[Opening Input section]

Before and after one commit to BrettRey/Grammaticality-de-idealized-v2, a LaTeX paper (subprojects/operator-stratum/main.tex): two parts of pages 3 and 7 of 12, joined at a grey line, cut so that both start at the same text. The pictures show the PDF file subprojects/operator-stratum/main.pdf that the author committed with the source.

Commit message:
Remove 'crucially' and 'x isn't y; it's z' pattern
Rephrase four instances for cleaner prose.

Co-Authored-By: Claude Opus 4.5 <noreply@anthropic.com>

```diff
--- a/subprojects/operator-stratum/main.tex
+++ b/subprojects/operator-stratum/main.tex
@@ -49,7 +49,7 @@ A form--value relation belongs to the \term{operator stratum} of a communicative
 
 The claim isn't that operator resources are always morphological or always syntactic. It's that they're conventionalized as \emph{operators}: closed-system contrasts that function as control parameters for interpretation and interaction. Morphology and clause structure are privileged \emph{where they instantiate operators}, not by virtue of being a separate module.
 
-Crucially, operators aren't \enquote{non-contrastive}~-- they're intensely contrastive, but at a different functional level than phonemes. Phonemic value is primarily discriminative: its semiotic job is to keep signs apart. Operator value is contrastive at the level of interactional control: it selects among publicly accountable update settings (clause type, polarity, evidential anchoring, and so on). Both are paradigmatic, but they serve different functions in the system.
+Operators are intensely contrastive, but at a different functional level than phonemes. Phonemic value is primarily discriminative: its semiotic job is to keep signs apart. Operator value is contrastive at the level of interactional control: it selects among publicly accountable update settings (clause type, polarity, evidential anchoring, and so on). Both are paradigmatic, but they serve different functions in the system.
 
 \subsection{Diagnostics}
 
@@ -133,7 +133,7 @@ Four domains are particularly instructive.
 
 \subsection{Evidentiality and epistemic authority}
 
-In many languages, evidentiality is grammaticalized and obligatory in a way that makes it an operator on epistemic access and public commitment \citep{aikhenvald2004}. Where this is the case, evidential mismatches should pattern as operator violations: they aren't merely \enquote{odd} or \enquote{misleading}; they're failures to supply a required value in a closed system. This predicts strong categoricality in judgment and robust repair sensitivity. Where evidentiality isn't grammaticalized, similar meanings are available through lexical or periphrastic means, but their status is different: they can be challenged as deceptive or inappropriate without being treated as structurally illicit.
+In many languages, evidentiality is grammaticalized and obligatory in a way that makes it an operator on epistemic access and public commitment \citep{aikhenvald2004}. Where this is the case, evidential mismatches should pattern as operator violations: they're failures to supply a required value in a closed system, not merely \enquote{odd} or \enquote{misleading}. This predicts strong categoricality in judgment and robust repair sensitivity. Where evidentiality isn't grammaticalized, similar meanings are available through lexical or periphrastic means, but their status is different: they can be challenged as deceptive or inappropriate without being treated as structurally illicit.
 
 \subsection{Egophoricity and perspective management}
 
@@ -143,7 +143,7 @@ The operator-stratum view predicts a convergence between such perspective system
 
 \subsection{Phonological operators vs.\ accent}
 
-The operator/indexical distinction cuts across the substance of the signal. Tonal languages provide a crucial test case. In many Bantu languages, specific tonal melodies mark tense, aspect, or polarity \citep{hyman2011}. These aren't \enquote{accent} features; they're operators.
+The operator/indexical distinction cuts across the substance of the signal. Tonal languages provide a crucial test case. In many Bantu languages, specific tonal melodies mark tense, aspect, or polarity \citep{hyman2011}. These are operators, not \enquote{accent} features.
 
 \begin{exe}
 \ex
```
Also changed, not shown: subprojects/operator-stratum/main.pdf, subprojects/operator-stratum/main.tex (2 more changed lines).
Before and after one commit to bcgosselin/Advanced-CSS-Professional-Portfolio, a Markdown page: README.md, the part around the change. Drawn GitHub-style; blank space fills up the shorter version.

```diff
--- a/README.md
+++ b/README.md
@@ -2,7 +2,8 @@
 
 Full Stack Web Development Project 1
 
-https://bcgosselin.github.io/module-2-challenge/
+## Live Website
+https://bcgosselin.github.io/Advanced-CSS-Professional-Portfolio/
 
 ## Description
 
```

[Closing Input section]

## Task requirements
Please copy out each record, character for character.

## Response to this exercise
Before and after one commit to BrettRey/Grammaticality-de-idealized-v2, a LaTeX paper (subprojects/operator-stratum/main.tex): two parts of pages 3 and 7 of 12, joined at a grey line, cut so that both start at the same text. The pictures show the PDF file subprojects/operator-stratum/main.pdf that the author committed with the source.

Commit message:
Remove 'crucially' and 'x isn't y; it's z' pattern
Rephrase four instances for cleaner prose.

Co-Authored-By: Claude Opus 4.5 <noreply@anthropic.com>

```diff
--- a/subprojects/operator-stratum/main.tex
+++ b/subprojects/operator-stratum/main.tex
@@ -49,7 +49,7 @@ A form--value relation belongs to the \term{operator stratum} of a communicative
 
 The claim isn't that operator resources are always morphological or always syntactic. It's that they're conventionalized as \emph{operators}: closed-system contrasts that function as control parameters for interpretation and interaction. Morphology and clause structure are privileged \emph{where they instantiate operators}, not by virtue of being a separate module.
 
-Crucially, operators aren't \enquote{non-contrastive}~-- they're intensely contrastive, but at a different functional level than phonemes. Phonemic value is primarily discriminative: its semiotic job is to keep signs apart. Operator value is contrastive at the level of interactional control: it selects among publicly accountable update settings (clause type, polarity, evidential anchoring, and so on). Both are paradigmatic, but they serve different functions in the system.
+Operators are intensely contrastive, but at a different functional level than phonemes. Phonemic value is primarily discriminative: its semiotic job is to keep signs apart. Operator value is contrastive at the level of interactional control: it selects among publicly accountable update settings (clause type, polarity, evidential anchoring, and so on). Both are paradigmatic, but they serve different functions in the system.
 
 \subsection{Diagnostics}
 
@@ -133,7 +133,7 @@ Four domains are particularly instructive.
 
 \subsection{Evidentiality and epistemic authority}
 
-In many languages, evidentiality is grammaticalized and obligatory in a way that makes it an operator on epistemic access and public commitment \citep{aikhenvald2004}. Where this is the case, evidential mismatches should pattern as operator violations: they aren't merely \enquote{odd} or \enquote{misleading}; they're failures to supply a required value in a closed system. This predicts strong categoricality in judgment and robust repair sensitivity. Where evidentiality isn't grammaticalized, similar meanings are available through lexical or periphrastic means, but their status is different: they can be challenged as deceptive or inappropriate without being treated as structurally illicit.
+In many languages, evidentiality is grammaticalized and obligatory in a way that makes it an operator on epistemic access and public commitment \citep{aikhenvald2004}. Where this is the case, evidential mismatches should pattern as operator violations: they're failures to supply a required value in a closed system, not merely \enquote{odd} or \enquote{misleading}. This predicts strong categoricality in judgment and robust repair sensitivity. Where evidentiality isn't grammaticalized, similar meanings are available through lexical or periphrastic means, but their status is different: they can be challenged as deceptive or inappropriate without being treated as structurally illicit.
 
 \subsection{Egophoricity and perspective management}
 
@@ -143,7 +143,7 @@ The operator-stratum view predicts a convergence between such perspective system
 
 \subsection{Phonological operators vs.\ accent}
 
-The operator/indexical distinction cuts across the substance of the signal. Tonal languages provide a crucial test case. In many Bantu languages, specific tonal melodies mark tense, aspect, or polarity \citep{hyman2011}. These aren't \enquote{accent} features; they're operators.
+The operator/indexical distinction cuts across the substance of the signal. Tonal languages provide a crucial test case. In many Bantu languages, specific tonal melodies mark tense, aspect, or polarity \citep{hyman2011}. These are operators, not \enquote{accent} features.
 
 \begin{exe}
 \ex
```
Also changed, not shown: subprojects/operator-stratum/main.pdf, subprojects/operator-stratum/main.tex (2 more changed lines).
Before and after one commit to bcgosselin/Advanced-CSS-Professional-Portfolio, a Markdown page: README.md, the part around the change. Drawn GitHub-style; blank space fills up the shorter version.

```diff
--- a/README.md
+++ b/README.md
@@ -2,7 +2,8 @@
 
 Full Stack Web Development Project 1
 
-https://bcgosselin.github.io/module-2-challenge/
+## Live Website
+https://bcgosselin.github.io/Advanced-CSS-Professional-Portfolio/
 
 ## Description
 
```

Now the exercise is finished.